Amira Casar, 1988
Photograph Albert Watson
A Note to Self by Milo Matthieu
A Note to Self
In A Note to Self, Milo Matthieu pushes further into abstraction and the subconscious. The works explore the fluidity and boundless potential of abstraction. They operate as a meditation in abstraction. They capture the essence of memories, feelings, and emotions, veering away from mere representation towards more intimate and personal expressions.
As the work pushes further into abstraction, it finds the power in subtraction, a testament to the old adage that sometimes less is more. Influenced by psychic automatism and the exploration of the subconscious, the works showcase a unique rhythmic quality reminiscent of musical composition, creating an immersive sensory experience. This allows Matthieu to deconstruct familiar narratives, providing room for a profound exploration of the emotional aspects of subjects, particularly those associated with Caribbean and Haitian heritage.
Themes of cultural loss and erasure subtly permeate throughout. The works draw parallels with the historical experiences of Caribbean cultures, who suffered the devastating consequences of colonization, including the destruction of their civilizations and cultural erasure. These themes, however, are not explicitly articulated but emerge organically from the subconscious during the artistic process.
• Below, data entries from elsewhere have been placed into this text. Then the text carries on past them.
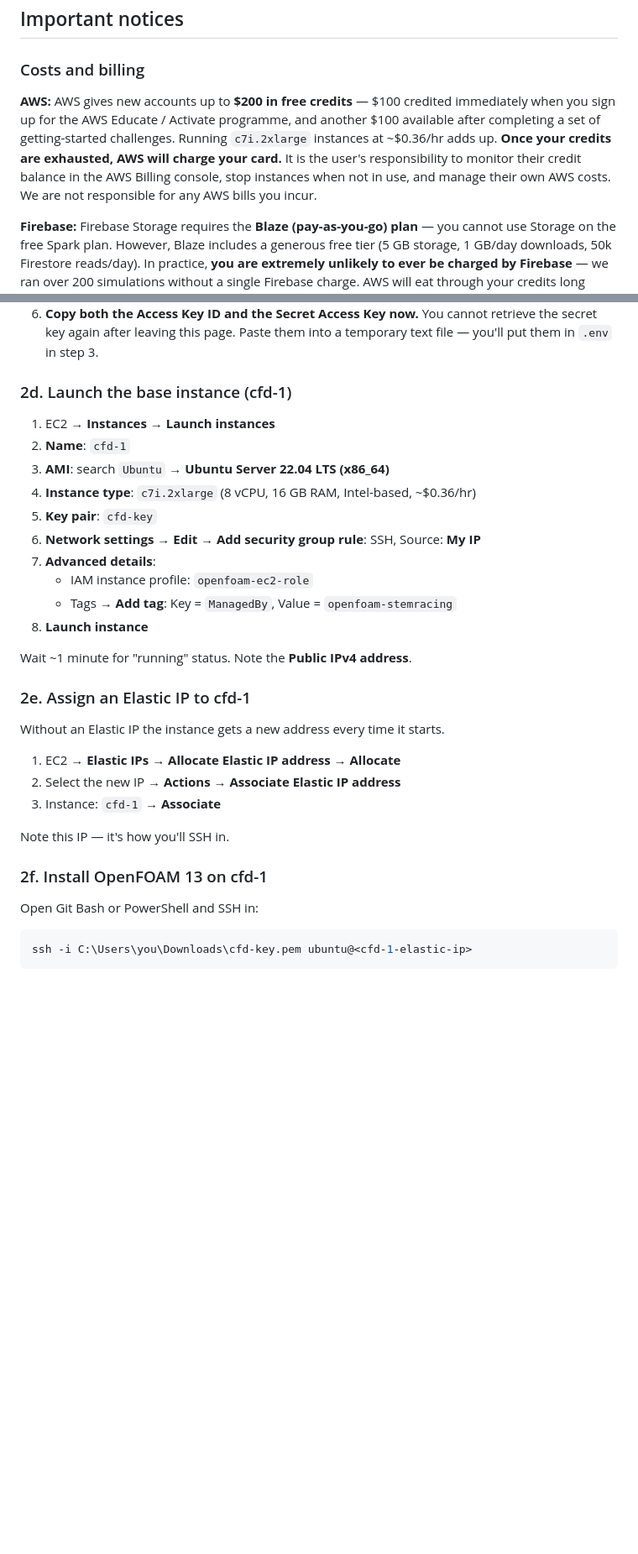
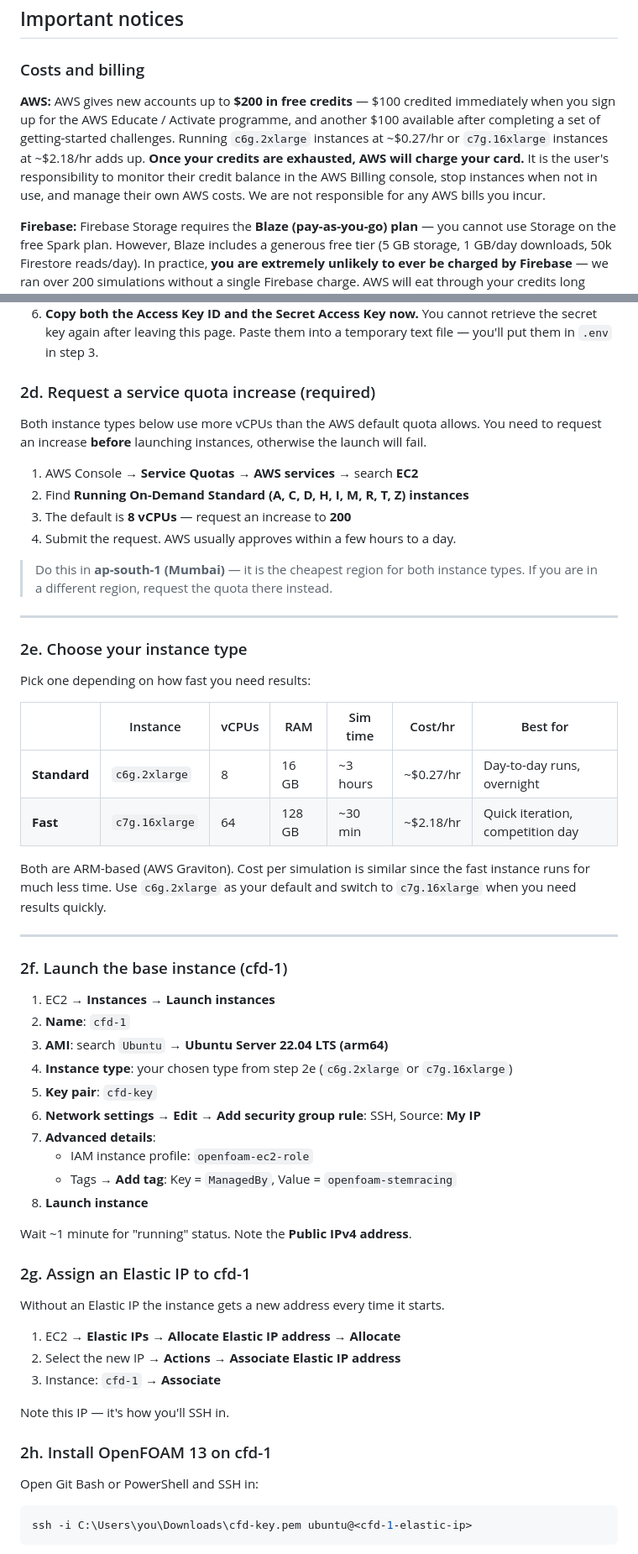
Before and after one commit to mxnviir/openfoam-for-stem, a Markdown page: SETUP.md, 2 parts joined by grey strips. Shown at 84% size. GitHub-like rendering; blank space fills up the shorter version.

```diff
--- a/SETUP.md
+++ b/SETUP.md
@@ -10,7 +10,7 @@ This document walks you through setting up the OpenFOAM for STEM Racing platform
 
 ### Costs and billing
 
-**AWS:** AWS gives new accounts up to **$200 in free credits** — $100 credited immediately when you sign up for the AWS Educate / Activate programme, and another $100 available after completing a set of getting-started challenges. Running `c7i.2xlarge` instances at ~$0.36/hr adds up. **Once your credits are exhausted, AWS will charge your card.** It is the user's responsibility to monitor their credit balance in the AWS Billing console, stop instances when not in use, and manage their own AWS costs. We are not responsible for any AWS bills you incur.
+**AWS:** AWS gives new accounts up to **$200 in free credits** — $100 credited immediately when you sign up for the AWS Educate / Activate programme, and another $100 available after completing a set of getting-started challenges. Running `c6g.2xlarge` instances at ~$0.27/hr or `c7g.16xlarge` instances at ~$2.18/hr adds up. **Once your credits are exhausted, AWS will charge your card.** It is the user's responsibility to monitor their credit balance in the AWS Billing console, stop instances when not in use, and manage their own AWS costs. We are not responsible for any AWS bills you incur.
 
 **Firebase:** Firebase Storage requires the **Blaze (pay-as-you-go) plan** — you cannot use Storage on the free Spark plan. However, Blaze includes a generous free tier (5 GB storage, 1 GB/day downloads, 50k Firestore reads/day). In practice, **you are extremely unlikely to ever be charged by Firebase** — we ran over 200 simulations without a single Firebase charge. AWS will eat through your credits long before Firebase bills you anything. It is the user's responsibility to monitor their own Firebase usage. We are not responsible for any charges.
 
@@ -242,12 +242,38 @@ You need an EC2 instance pool pre-installed with OpenFOAM 13. Each instance star
 5. **Create access key** → **Local code** → **Next** → **Create access key**
 6. **Copy both the Access Key ID and the Secret Access Key now.** You cannot retrieve the secret key again after leaving this page. Paste them into a temporary text file — you'll put them in `.env` in step 3.
 
-### 2d. Launch the base instance (cfd-1)
+### 2d. Request a service quota increase (required)
+
+Both instance types below use more vCPUs than the AWS default quota allows. You need to request an increase **before** launching instances, otherwise the launch will fail.
+
+1. AWS Console → **Service Quotas** → **AWS services** → search **EC2**
+2. Find **Running On-Demand Standard (A, C, D, H, I, M, R, T, Z) instances**
+3. The default is **8 vCPUs** — request an increase to **200**
+4. Submit the request. AWS usually approves within a few hours to a day.
+
+> Do this in **ap-south-1 (Mumbai)** — it is the cheapest region for both instance types. If you are in a different region, request the quota there instead.
+
+---
+
+### 2e. Choose your instance type
+
+Pick one depending on how fast you need results:
+
+| | Instance | vCPUs | RAM | Sim time | Cost/hr | Best for |
+|---|---|---|---|---|---|---|
+| **Standard** | `c6g.2xlarge` | 8 | 16 GB | ~3 hours | ~$0.27/hr | Day-to-day runs, overnight |
+| **Fast** | `c7g.16xlarge` | 64 | 128 GB | ~30 min | ~$2.18/hr | Quick iteration, competition day |
+
+Both are ARM-based (AWS Graviton). Cost per simulation is similar since the fast instance runs for much less time. Use `c6g.2xlarge` as your default and switch to `c7g.16xlarge` when you need results quickly.
+
+---
+
+### 2f. Launch the base instance (cfd-1)
 
 1. EC2 → **Instances** → **Launch instances**
 2. **Name**: `cfd-1`
-3. **AMI**: search `Ubuntu` → **Ubuntu Server 22.04 LTS (x86_64)**
-4. **Instance type**: `c7i.2xlarge` (8 vCPU, 16 GB RAM, Intel-based, ~$0.36/hr)
+3. **AMI**: search `Ubuntu` → **Ubuntu Server 22.04 LTS (arm64)**
+4. **Instance type**: your chosen type from step 2e (`c6g.2xlarge` or `c7g.16xlarge`)
 5. **Key pair**: `cfd-key`
 6. **Network settings** → **Edit** → **Add security group rule**: SSH, Source: **My IP**
 7. **Advanced details**:
@@ -257,7 +283,7 @@ You need an EC2 instance pool pre-installed with OpenFOAM 13. Each instance star
 
 Wait ~1 minute for "running" status. Note the **Public IPv4 address**.
 
-### 2e. Assign an Elastic IP to cfd-1
+### 2g. Assign an Elastic IP to cfd-1
 
 Without an Elastic IP the instance gets a new address every time it starts.
 
@@ -267,7 +293,7 @@ Without an Elastic IP the instance gets a new address every time it starts.
 
 Note this IP — it's how you'll SSH in.
 
-### 2f. Install OpenFOAM 13 on cfd-1
+### 2h. Install OpenFOAM 13 on cfd-1
 
 Open Git Bash or PowerShell and SSH in:
 
```
Also changed, not shown: other parts of SETUP.md (+4 -4 lines), DOCS.md (+1 -1 lines), README.md (+4 -4 lines).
Even within the abstraction, the works retain echoes of vibrant Haitian life, like in The Exchange and The Rebirth. The abstract visual language leaves the narrative – or the lack thereof – of each scene open to individual interpretation. The hues and brush strokes used, ranging from the calming blues in The Exchange to the fiery reds and oranges in The Rebirth, invite the viewer to contemplate their meanings and how they intertwine with personal experiences and perceptions of Haiti’s changing socio-economic landscape.
A Note to Self creates an intimate dialogue between the artist and the viewer, opening up space for individual interpretations and responses. Rather than delivering definitive answers, Matthieu challenges and engages the viewer.
M+B Doheny, June 3 – July 1, 2023
470 N Doheny Drive, Los Angeles, CA
Milo Matthieu is a New York-based artist whose work is influenced by Surrealism, children’s book illustrations, and Haitian art. His work is rooted in his life experiences and thoughts, utilizing techniques such as automatic writing and psychic automatism, and other forms of creation formed in the West by André Breton and the Surrealist movement, but which also notably existed earlier in Haitian painting, with painters such as Hector Hyppolite.
Milo Matthieu (b. 1990, Los Angeles, CA) has been the subject of numerous solo exhibitions including Flowers Beyond the Sunset with Sorry We’re Closed, Brussels; Silenced, Yet Celebrated at Kravets Wehby Gallery, New York; and Isolated Thoughts at The Cabin, Los Angeles. Recent group exhibitions include Caldonia, Salon 94, New York; Show Me The Signs, Blum and Poe, Los Angeles; The Great Storeroom Show, Beers Gallery, London; and Black and White VS Color, Richard Heller, Los Angeles. Milo Matthieu lives and work in New York, NY.
Chateau Landon by Theo Domini
Chateau Landon, Paris, France by Theo Domini
The view is breathtaking. From the windows of the fifth floor of this large Haussmanian building, we overlook one of the most spectacular landscapes of Paris. Every evening, the sun crashes down on this sumptuous horizon and creates an atmosphere that enhances the image of the city a little more. This anachronistic experience that arises from the encounter between the architecture of a 19th century Paris with these supernatural lights was one of the starting points of the project.
Named after the street that houses it, the Chateau Landon project questions what it means to appropriate an existing place. The residence is designed as much as a protective screen for the privacy of its inhabitants as well as a belvedere overlooking this striking landscape.
Inside, the radical abstraction of the steel surfaces contrasts with plasters faded by 100 years of history. They unite and coexist to enhance the sublime event they face.
The environment celebrates the simple pleasures of everyday life and intensifies the experience of basic necessities.
The surfaces guide the gaze instead of stopping it, they free themselves from domestic references which constrain and limit the imagination. It is about questioning one’s own feelings, not according to habits, but on the basis of a spontaneous reaction, out of all time, which comes from desire, from life itself. This approach involves replacing the accumulation of objects with relationships, human, physical, sensitive. First eliminate, then produce comfort.
Inside, the very notion of door, handle is annihilated. Imperceptibly, we pass from bright rooms to a warm and modulated half-light where the softness of the materials dominates.
Everything is a matter of gradation and suggestive limits, the frontier of spaces, never well closed, exasperates curiosity. They oscillate from the grandiose to the Spartan and find their comfort in their serenity, in their charm. It’s not intimidating, it’s not dripping with luxury. It’s something very peaceful, almost friendly where the thickness of the history permeates the project without ever subduing it.